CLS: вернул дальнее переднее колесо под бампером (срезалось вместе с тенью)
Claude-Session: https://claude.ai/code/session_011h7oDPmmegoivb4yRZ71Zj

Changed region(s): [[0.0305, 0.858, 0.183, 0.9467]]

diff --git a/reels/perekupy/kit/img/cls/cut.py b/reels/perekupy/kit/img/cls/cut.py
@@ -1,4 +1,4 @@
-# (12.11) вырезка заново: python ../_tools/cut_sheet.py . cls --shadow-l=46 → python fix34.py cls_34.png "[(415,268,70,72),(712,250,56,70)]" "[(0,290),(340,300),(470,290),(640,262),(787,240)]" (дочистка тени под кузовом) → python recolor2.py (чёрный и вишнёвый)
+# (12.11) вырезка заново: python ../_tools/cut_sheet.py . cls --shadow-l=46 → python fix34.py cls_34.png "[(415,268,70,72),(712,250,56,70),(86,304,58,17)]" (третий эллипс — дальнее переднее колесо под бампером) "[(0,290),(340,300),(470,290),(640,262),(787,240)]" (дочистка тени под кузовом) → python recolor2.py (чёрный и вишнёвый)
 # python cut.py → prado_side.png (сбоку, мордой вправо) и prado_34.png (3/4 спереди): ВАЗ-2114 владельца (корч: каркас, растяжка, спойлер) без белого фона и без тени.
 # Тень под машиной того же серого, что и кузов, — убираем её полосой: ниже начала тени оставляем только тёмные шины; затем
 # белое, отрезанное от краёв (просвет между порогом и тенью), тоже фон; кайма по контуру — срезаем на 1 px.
_ _ _ _ _ _ _
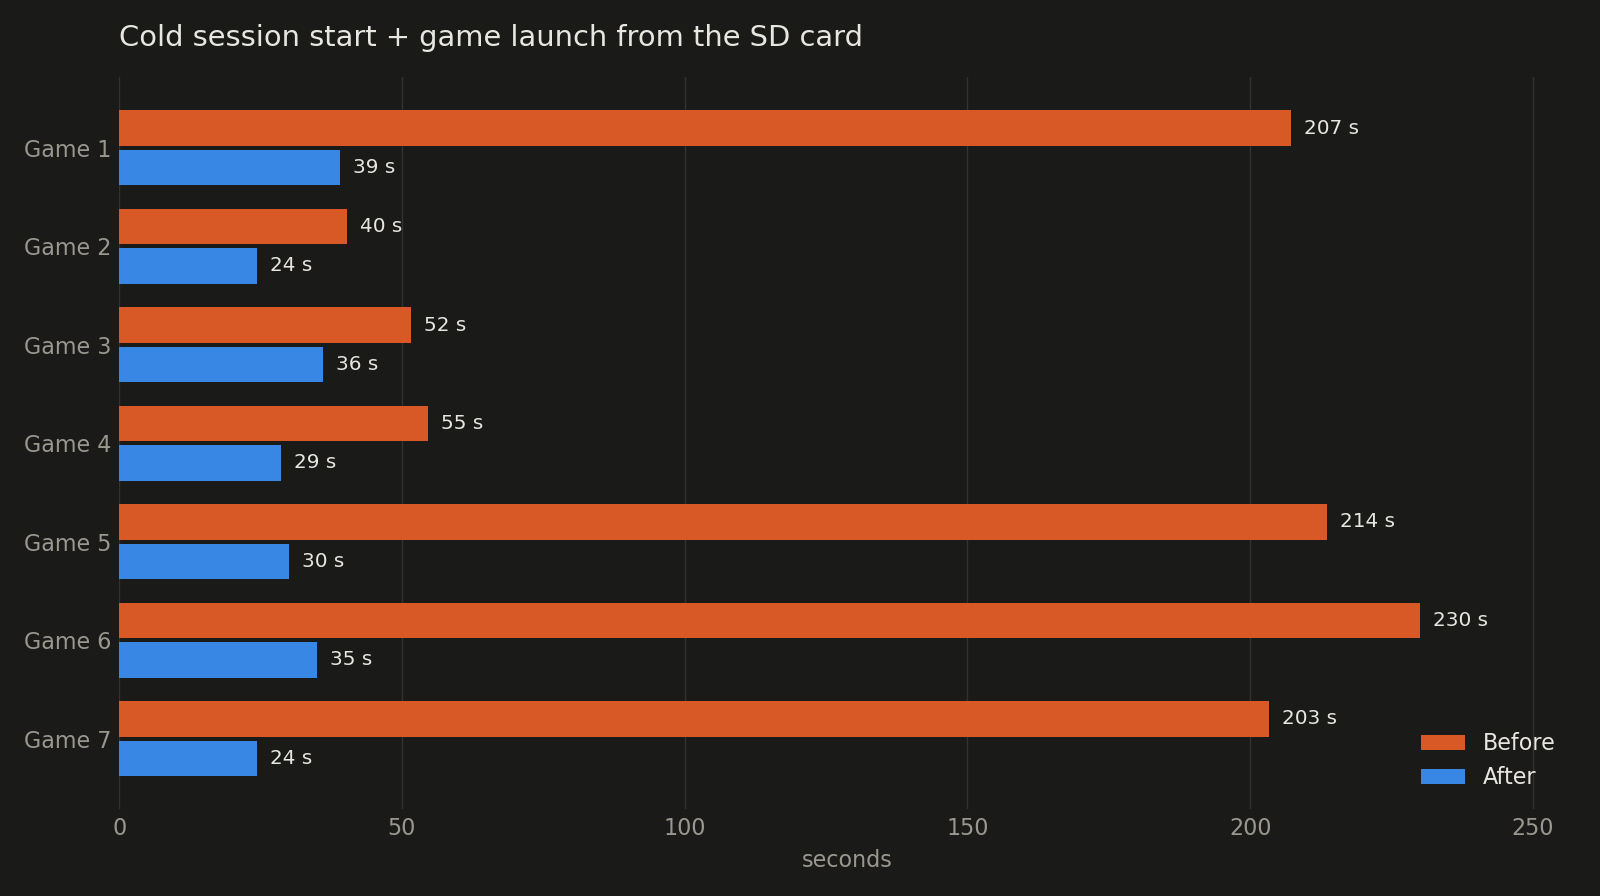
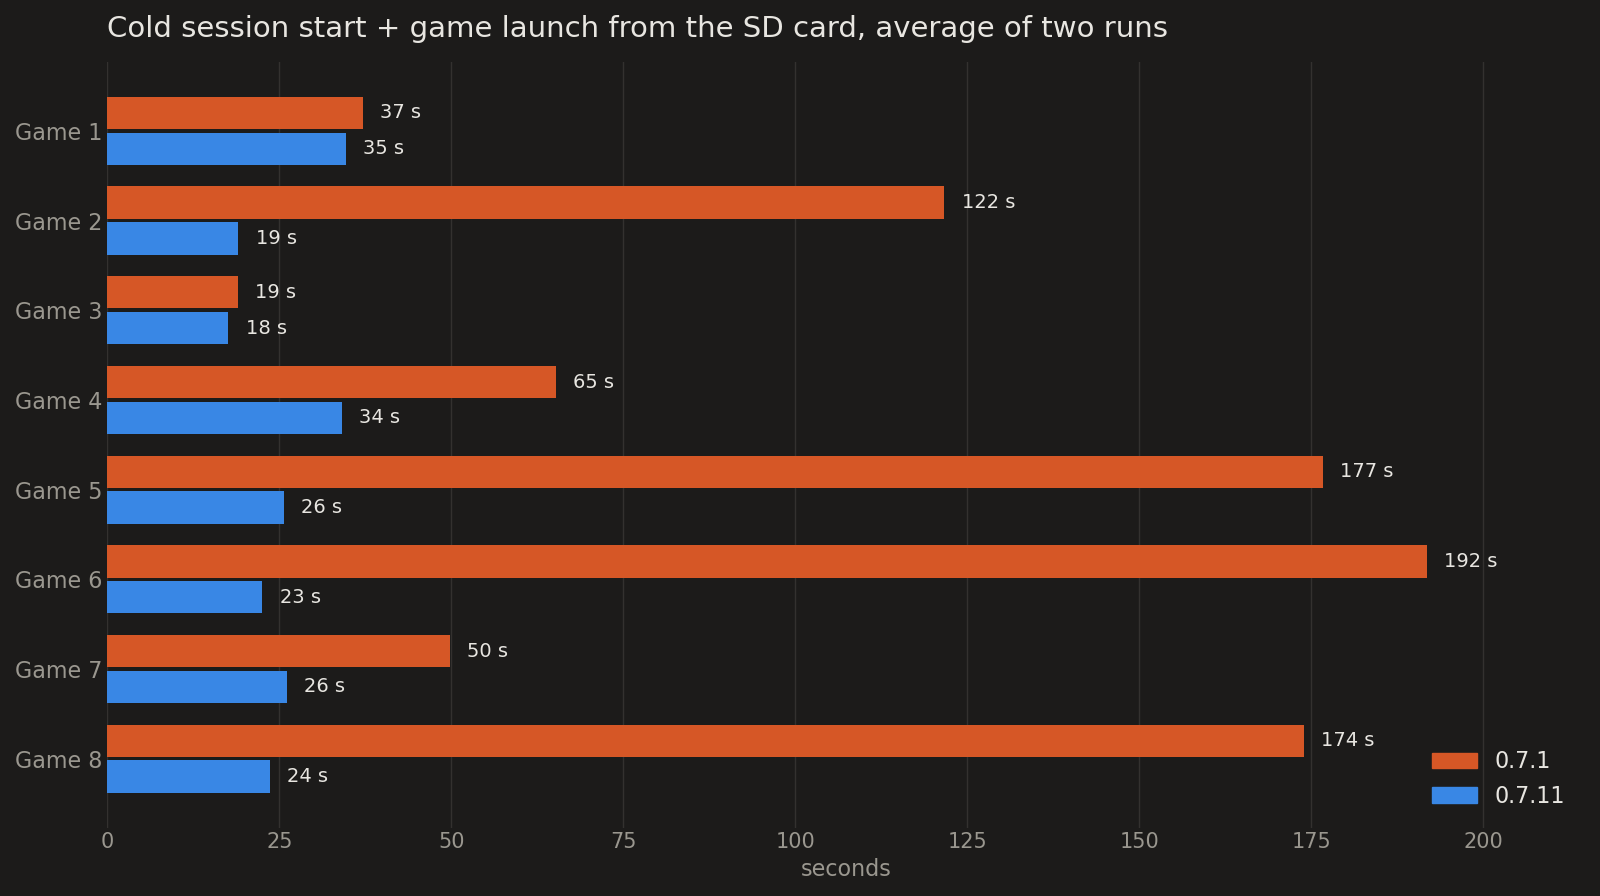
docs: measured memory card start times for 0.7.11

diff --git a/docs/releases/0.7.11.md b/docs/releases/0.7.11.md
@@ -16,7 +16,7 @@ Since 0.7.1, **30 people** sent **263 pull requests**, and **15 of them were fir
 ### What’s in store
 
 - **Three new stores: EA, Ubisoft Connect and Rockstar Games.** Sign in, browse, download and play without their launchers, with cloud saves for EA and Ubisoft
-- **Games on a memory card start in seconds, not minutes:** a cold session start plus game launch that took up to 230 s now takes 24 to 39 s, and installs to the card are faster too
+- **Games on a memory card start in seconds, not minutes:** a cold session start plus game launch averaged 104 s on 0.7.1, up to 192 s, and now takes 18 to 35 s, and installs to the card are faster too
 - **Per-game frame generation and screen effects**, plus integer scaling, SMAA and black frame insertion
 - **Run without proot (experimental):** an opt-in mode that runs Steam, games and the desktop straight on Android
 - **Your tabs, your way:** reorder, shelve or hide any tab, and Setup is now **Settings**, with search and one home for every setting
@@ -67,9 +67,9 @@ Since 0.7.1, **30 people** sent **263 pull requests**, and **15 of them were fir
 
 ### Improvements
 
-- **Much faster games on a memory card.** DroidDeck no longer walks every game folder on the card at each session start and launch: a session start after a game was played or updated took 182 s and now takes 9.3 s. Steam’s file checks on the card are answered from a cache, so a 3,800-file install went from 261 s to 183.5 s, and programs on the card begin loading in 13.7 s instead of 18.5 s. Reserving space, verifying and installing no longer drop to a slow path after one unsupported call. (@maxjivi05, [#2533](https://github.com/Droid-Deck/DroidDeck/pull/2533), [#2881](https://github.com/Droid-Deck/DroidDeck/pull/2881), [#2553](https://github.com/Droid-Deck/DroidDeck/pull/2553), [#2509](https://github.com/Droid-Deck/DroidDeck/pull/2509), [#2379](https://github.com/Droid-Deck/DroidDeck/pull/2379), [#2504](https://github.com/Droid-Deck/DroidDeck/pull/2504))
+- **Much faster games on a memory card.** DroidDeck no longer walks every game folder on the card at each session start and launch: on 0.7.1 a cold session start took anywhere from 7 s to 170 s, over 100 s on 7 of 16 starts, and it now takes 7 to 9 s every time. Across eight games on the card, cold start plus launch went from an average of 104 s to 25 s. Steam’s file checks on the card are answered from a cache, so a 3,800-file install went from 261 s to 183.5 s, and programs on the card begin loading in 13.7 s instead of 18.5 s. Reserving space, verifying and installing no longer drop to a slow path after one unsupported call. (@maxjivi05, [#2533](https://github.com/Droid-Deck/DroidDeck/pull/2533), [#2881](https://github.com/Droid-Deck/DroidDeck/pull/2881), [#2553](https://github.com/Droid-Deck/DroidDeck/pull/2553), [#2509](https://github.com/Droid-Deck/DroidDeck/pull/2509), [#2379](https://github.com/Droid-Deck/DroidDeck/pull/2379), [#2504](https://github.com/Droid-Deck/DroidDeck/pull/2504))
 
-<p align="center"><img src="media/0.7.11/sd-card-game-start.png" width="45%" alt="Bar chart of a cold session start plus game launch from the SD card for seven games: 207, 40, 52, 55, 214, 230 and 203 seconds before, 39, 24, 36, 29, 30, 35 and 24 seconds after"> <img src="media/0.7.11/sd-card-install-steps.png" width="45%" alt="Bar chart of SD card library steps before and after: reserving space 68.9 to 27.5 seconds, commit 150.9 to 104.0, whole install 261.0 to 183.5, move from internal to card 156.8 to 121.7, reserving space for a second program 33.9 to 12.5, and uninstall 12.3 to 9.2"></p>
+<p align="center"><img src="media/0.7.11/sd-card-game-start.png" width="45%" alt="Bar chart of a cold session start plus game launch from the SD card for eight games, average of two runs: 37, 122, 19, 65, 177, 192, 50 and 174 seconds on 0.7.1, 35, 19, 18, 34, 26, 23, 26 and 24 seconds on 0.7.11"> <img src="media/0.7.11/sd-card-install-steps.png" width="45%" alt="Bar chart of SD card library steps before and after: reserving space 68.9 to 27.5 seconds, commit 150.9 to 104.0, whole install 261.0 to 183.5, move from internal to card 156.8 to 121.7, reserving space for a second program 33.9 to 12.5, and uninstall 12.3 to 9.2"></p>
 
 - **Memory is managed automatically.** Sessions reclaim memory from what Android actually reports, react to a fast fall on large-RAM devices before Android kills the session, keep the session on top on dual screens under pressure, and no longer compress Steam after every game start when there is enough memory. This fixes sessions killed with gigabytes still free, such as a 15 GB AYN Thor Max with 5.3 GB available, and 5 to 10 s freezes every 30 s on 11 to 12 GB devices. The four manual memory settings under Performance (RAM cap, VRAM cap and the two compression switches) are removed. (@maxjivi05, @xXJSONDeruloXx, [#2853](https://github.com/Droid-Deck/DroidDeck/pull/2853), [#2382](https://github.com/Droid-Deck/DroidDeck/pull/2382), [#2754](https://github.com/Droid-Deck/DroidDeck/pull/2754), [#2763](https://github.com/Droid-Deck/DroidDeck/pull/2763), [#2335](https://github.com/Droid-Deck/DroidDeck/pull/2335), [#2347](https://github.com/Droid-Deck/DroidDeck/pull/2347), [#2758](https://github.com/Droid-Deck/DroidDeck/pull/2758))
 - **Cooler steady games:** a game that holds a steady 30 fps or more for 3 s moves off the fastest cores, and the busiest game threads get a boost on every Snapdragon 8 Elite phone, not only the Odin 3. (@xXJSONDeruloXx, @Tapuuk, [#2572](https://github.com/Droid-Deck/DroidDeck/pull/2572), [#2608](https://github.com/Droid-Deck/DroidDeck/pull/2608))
_ _ _ _ _ _ _
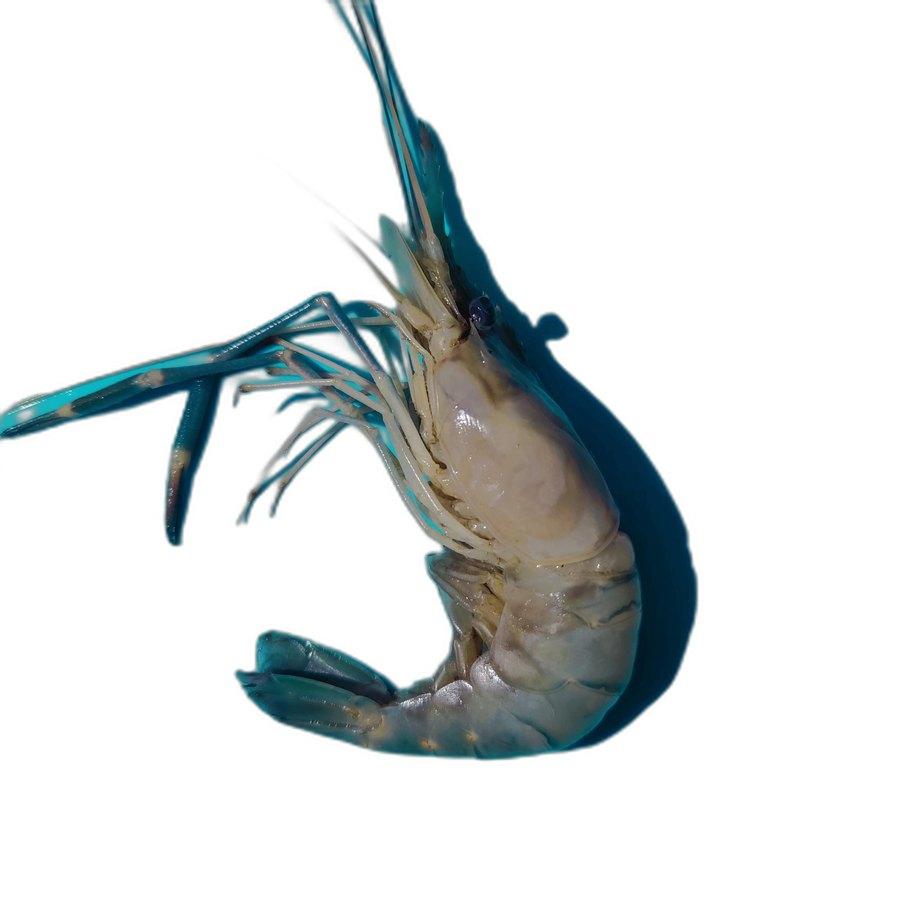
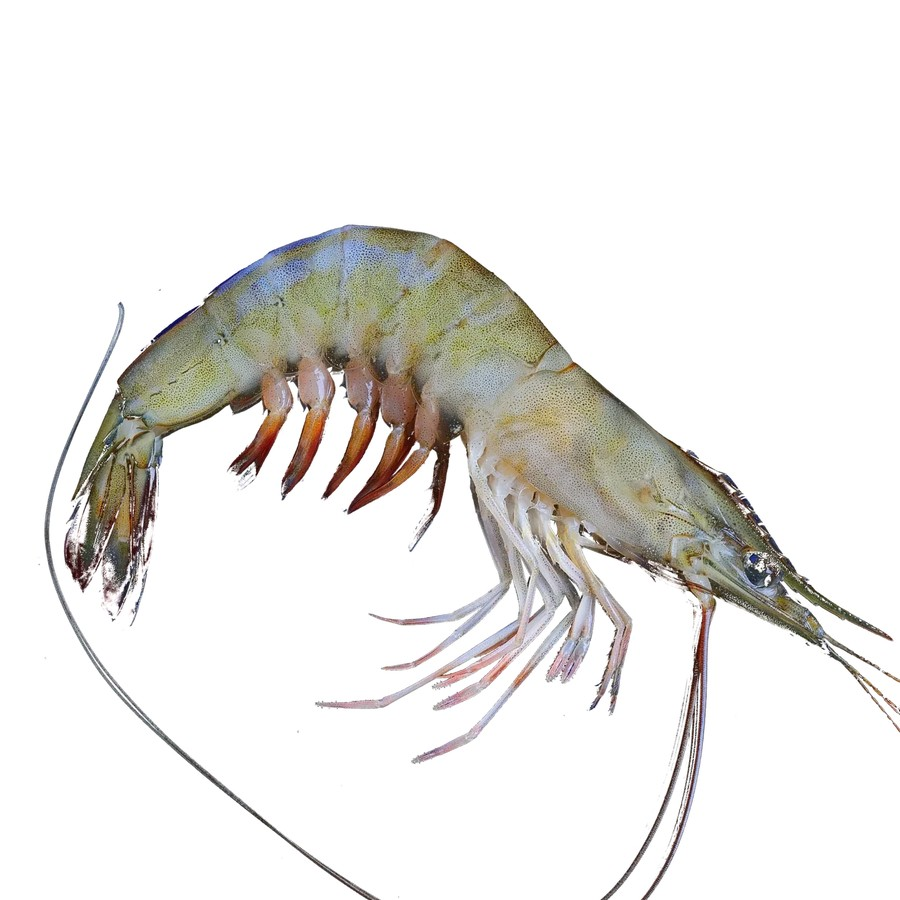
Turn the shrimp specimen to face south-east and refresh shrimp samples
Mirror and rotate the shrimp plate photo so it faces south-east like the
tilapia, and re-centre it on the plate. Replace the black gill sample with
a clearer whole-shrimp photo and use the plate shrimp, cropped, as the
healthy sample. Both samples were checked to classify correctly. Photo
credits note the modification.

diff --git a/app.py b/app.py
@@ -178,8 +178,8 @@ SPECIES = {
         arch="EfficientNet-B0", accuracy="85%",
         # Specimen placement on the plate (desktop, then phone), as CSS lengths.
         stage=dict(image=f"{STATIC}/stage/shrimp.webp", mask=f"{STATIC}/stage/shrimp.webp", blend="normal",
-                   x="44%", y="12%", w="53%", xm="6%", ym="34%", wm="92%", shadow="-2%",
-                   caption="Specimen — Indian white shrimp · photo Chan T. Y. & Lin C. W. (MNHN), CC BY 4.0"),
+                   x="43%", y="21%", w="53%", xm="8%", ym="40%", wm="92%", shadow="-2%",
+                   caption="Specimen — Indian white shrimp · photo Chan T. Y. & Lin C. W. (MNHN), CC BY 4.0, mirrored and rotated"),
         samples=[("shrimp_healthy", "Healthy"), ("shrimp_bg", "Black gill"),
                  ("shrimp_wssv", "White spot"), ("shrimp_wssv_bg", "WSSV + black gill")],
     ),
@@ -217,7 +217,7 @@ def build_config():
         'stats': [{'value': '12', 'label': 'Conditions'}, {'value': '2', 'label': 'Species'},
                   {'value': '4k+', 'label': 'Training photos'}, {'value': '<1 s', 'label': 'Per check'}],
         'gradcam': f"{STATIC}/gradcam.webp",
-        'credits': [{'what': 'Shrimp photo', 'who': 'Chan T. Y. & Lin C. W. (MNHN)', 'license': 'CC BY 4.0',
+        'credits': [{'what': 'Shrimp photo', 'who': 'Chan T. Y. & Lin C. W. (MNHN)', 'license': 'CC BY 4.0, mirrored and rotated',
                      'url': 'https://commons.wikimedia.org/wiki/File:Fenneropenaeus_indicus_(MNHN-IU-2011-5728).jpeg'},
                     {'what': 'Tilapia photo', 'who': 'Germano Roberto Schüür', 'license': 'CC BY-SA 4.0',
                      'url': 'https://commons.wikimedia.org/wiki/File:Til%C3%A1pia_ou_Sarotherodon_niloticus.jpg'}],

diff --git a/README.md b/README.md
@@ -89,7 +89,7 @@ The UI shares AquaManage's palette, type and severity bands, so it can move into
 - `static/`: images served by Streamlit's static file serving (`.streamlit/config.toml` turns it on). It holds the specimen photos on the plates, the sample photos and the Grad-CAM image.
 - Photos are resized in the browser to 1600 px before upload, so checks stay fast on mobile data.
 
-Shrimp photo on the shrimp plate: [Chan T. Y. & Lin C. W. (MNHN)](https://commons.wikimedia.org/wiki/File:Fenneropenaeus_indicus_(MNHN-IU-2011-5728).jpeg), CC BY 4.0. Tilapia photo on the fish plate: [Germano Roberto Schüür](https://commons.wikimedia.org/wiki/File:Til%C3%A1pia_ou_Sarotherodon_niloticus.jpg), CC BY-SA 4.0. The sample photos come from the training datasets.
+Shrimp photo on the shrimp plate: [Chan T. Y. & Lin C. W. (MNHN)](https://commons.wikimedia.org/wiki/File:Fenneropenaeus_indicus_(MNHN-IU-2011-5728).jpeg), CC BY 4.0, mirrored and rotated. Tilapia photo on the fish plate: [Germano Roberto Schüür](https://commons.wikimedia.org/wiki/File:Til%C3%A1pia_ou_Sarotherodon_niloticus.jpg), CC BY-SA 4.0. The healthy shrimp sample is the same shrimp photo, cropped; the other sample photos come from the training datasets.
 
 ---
_ _ _ _ _ _ _
Task item:
The answer is every line in the data where the word "diff" appears.

Expected output:
diff --git a/reels/perekupy/kit/img/cls/cut.py b/reels/perekupy/kit/img/cls/cut.py
diff --git a/docs/releases/0.7.11.md b/docs/releases/0.7.11.md
diff --git a/app.py b/app.py
diff --git a/README.md b/README.md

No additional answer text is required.